- Updates: Download NBC Bay Area mobile apps
Weber said the mountain lion was going after deer.
"I was shocked,” he said. “I hunt, but I'd never seen a mountain lion, and I've grown up in this area and I'd never seen a mountain lion that close or in this area."
A wildlife officer later determined that the juvenile deer had been killed and eaten by the lion.
"If you have deer around, you're most likely going to have puma in the area,” said David Tharp, a biologist working on the project. Puma is the genus that contains cougars, also commonly known as mountain lions.
The California Department of Fish and Wildlife agrees with Tharp, saying it wants people to be cautious, but emphasizing that mountain lions generally try to avoid people.
"We're not going to hunt, trap or certainly destroy this animal,” Fish and Wildlife spokesperson Andrew Hughan said. “This animal did what lions do, which is hunt and kill deer."
Officials say the San Mateo mountain lion could still be in the vicinity.
"When I came down here (Wednesday morning), a whole herd of deer ran away, including the fawn, and the mountain lion went up that way,” Weber said. “[The lion] has not gone away."
That type of situation is why the Bay Area Puma Project is out setting its capture cages.
Tharp said Bay Area residents can expect to see more mountain lions as a result of California's ongoing drought. "Animals are going now into areas that are going to have water or vegetation they can eat," he said.
Representatives of all the agencies NBC Bay Area talked to advise residents in prone areas to keep pets and small children inside during dawn and dusk hours.
"Look large," he said. "Throw your hands up in the air.

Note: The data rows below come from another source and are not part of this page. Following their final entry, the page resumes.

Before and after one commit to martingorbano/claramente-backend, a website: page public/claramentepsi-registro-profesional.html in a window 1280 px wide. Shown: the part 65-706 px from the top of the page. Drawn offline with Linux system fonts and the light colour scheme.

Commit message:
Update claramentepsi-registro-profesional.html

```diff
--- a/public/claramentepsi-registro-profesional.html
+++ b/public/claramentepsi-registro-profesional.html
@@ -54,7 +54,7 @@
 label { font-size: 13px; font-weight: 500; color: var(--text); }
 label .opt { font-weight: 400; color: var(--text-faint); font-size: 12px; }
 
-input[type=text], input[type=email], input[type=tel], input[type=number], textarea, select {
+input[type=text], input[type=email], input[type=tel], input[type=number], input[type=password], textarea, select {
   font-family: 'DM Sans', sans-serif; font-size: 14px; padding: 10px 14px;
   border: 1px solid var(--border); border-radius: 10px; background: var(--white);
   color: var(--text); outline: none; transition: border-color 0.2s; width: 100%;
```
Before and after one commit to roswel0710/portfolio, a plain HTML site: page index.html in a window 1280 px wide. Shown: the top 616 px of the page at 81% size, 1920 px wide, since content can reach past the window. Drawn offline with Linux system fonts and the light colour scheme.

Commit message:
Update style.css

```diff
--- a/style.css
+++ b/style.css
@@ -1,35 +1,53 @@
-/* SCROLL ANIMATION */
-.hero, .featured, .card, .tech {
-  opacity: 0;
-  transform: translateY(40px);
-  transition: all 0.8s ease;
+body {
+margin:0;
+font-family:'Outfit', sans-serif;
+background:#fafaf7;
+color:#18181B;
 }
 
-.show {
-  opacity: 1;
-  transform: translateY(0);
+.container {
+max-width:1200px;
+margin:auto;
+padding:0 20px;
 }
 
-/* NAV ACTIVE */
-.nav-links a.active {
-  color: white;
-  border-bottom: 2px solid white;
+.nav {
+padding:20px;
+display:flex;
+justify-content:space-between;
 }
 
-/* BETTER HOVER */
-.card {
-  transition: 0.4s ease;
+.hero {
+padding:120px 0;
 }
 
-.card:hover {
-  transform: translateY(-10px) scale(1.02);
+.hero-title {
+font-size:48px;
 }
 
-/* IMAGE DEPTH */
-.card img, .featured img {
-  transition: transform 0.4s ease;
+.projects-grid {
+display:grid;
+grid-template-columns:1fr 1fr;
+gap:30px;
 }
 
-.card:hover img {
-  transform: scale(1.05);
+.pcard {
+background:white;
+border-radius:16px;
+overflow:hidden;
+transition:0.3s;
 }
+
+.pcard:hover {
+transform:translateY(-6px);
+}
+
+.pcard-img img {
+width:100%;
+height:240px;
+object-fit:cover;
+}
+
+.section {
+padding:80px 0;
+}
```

Throw a rock at it. Yell at it. Ninety-nine times out of a hundred it's gonna run away."